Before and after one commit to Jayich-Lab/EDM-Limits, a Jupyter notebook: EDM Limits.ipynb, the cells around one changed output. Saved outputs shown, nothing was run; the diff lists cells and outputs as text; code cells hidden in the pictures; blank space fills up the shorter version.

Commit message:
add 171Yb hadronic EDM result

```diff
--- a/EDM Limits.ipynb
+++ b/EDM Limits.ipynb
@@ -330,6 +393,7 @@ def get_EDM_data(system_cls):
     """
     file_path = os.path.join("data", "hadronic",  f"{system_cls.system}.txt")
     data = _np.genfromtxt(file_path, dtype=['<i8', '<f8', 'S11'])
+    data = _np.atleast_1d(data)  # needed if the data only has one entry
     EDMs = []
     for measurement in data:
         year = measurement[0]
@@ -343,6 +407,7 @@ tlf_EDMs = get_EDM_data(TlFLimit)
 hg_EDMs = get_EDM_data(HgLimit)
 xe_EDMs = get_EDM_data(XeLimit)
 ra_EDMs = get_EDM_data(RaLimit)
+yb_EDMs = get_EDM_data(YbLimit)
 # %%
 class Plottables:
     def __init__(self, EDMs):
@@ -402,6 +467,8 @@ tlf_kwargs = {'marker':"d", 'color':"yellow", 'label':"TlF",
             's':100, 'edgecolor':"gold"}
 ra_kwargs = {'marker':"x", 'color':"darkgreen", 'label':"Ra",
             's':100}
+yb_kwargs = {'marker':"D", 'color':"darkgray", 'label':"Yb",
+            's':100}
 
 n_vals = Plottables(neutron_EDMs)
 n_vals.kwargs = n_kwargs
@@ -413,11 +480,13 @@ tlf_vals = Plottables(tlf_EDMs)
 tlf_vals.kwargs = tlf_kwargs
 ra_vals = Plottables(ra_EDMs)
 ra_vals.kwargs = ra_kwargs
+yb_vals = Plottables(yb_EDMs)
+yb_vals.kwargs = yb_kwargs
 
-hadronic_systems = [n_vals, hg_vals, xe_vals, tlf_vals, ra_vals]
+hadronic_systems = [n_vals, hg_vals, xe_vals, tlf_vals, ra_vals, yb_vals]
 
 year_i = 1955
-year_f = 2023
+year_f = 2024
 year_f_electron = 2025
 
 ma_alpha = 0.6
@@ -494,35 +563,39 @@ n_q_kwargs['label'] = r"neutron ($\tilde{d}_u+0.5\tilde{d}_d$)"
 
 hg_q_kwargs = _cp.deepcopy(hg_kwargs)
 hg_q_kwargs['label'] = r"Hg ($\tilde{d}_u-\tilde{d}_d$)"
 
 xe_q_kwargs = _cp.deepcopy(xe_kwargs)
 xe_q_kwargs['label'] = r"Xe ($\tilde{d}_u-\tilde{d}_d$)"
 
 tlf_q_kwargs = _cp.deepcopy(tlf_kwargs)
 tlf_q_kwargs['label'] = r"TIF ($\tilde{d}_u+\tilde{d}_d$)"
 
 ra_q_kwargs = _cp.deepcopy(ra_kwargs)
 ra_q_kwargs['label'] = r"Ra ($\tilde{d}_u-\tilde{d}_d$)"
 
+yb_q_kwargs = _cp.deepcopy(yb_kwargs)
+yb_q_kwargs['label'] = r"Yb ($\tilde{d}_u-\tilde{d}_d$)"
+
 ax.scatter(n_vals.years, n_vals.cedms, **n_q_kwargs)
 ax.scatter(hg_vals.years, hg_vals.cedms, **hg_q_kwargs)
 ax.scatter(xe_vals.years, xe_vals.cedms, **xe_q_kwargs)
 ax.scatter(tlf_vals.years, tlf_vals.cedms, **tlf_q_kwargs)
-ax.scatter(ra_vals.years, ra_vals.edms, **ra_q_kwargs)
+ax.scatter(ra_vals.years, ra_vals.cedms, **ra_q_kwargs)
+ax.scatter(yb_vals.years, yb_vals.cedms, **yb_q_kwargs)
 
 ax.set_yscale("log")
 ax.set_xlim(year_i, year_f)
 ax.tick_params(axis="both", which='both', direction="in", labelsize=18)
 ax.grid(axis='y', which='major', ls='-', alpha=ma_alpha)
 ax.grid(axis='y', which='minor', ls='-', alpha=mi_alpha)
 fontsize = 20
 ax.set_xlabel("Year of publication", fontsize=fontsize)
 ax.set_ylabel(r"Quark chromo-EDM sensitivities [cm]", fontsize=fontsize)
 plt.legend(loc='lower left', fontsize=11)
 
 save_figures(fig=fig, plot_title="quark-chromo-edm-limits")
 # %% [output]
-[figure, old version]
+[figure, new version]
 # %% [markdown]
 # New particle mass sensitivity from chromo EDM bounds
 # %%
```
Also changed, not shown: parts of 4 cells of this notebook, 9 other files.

.....

_Work item_
Set down the listing again, exactly.

_Solution_
Before and after one commit to Jayich-Lab/EDM-Limits, a Jupyter notebook: EDM Limits.ipynb, the cells around one changed output. Saved outputs shown, nothing was run; the diff lists cells and outputs as text; code cells hidden in the pictures; blank space fills up the shorter version.

Commit message:
add 171Yb hadronic EDM result

```diff
--- a/EDM Limits.ipynb
+++ b/EDM Limits.ipynb
@@ -330,6 +393,7 @@ def get_EDM_data(system_cls):
     """
     file_path = os.path.join("data", "hadronic",  f"{system_cls.system}.txt")
     data = _np.genfromtxt(file_path, dtype=['<i8', '<f8', 'S11'])
+    data = _np.atleast_1d(data)  # needed if the data only has one entry
     EDMs = []
     for measurement in data:
         year = measurement[0]
@@ -343,6 +407,7 @@ tlf_EDMs = get_EDM_data(TlFLimit)
 hg_EDMs = get_EDM_data(HgLimit)
 xe_EDMs = get_EDM_data(XeLimit)
 ra_EDMs = get_EDM_data(RaLimit)
+yb_EDMs = get_EDM_data(YbLimit)
 # %%
 class Plottables:
     def __init__(self, EDMs):
@@ -402,6 +467,8 @@ tlf_kwargs = {'marker':"d", 'color':"yellow", 'label':"TlF",
             's':100, 'edgecolor':"gold"}
 ra_kwargs = {'marker':"x", 'color':"darkgreen", 'label':"Ra",
             's':100}
+yb_kwargs = {'marker':"D", 'color':"darkgray", 'label':"Yb",
+            's':100}
 
 n_vals = Plottables(neutron_EDMs)
 n_vals.kwargs = n_kwargs
@@ -413,11 +480,13 @@ tlf_vals = Plottables(tlf_EDMs)
 tlf_vals.kwargs = tlf_kwargs
 ra_vals = Plottables(ra_EDMs)
 ra_vals.kwargs = ra_kwargs
+yb_vals = Plottables(yb_EDMs)
+yb_vals.kwargs = yb_kwargs
 
-hadronic_systems = [n_vals, hg_vals, xe_vals, tlf_vals, ra_vals]
+hadronic_systems = [n_vals, hg_vals, xe_vals, tlf_vals, ra_vals, yb_vals]
 
 year_i = 1955
-year_f = 2023
+year_f = 2024
 year_f_electron = 2025
 
 ma_alpha = 0.6
@@ -494,35 +563,39 @@ n_q_kwargs['label'] = r"neutron ($\tilde{d}_u+0.5\tilde{d}_d$)"
 
 hg_q_kwargs = _cp.deepcopy(hg_kwargs)
 hg_q_kwargs['label'] = r"Hg ($\tilde{d}_u-\tilde{d}_d$)"
 
 xe_q_kwargs = _cp.deepcopy(xe_kwargs)
 xe_q_kwargs['label'] = r"Xe ($\tilde{d}_u-\tilde{d}_d$)"
 
 tlf_q_kwargs = _cp.deepcopy(tlf_kwargs)
 tlf_q_kwargs['label'] = r"TIF ($\tilde{d}_u+\tilde{d}_d$)"
 
 ra_q_kwargs = _cp.deepcopy(ra_kwargs)
 ra_q_kwargs['label'] = r"Ra ($\tilde{d}_u-\tilde{d}_d$)"
 
+yb_q_kwargs = _cp.deepcopy(yb_kwargs)
+yb_q_kwargs['label'] = r"Yb ($\tilde{d}_u-\tilde{d}_d$)"
+
 ax.scatter(n_vals.years, n_vals.cedms, **n_q_kwargs)
 ax.scatter(hg_vals.years, hg_vals.cedms, **hg_q_kwargs)
 ax.scatter(xe_vals.years, xe_vals.cedms, **xe_q_kwargs)
 ax.scatter(tlf_vals.years, tlf_vals.cedms, **tlf_q_kwargs)
-ax.scatter(ra_vals.years, ra_vals.edms, **ra_q_kwargs)
+ax.scatter(ra_vals.years, ra_vals.cedms, **ra_q_kwargs)
+ax.scatter(yb_vals.years, yb_vals.cedms, **yb_q_kwargs)
 
 ax.set_yscale("log")
 ax.set_xlim(year_i, year_f)
 ax.tick_params(axis="both", which='both', direction="in", labelsize=18)
 ax.grid(axis='y', which='major', ls='-', alpha=ma_alpha)
 ax.grid(axis='y', which='minor', ls='-', alpha=mi_alpha)
 fontsize = 20
 ax.set_xlabel("Year of publication", fontsize=fontsize)
 ax.set_ylabel(r"Quark chromo-EDM sensitivities [cm]", fontsize=fontsize)
 plt.legend(loc='lower left', fontsize=11)
 
 save_figures(fig=fig, plot_title="quark-chromo-edm-limits")
 # %% [output]
-[figure, old version]
+[figure, new version]
 # %% [markdown]
 # New particle mass sensitivity from chromo EDM bounds
 # %%
```
Also changed, not shown: parts of 4 cells of this notebook, 9 other files.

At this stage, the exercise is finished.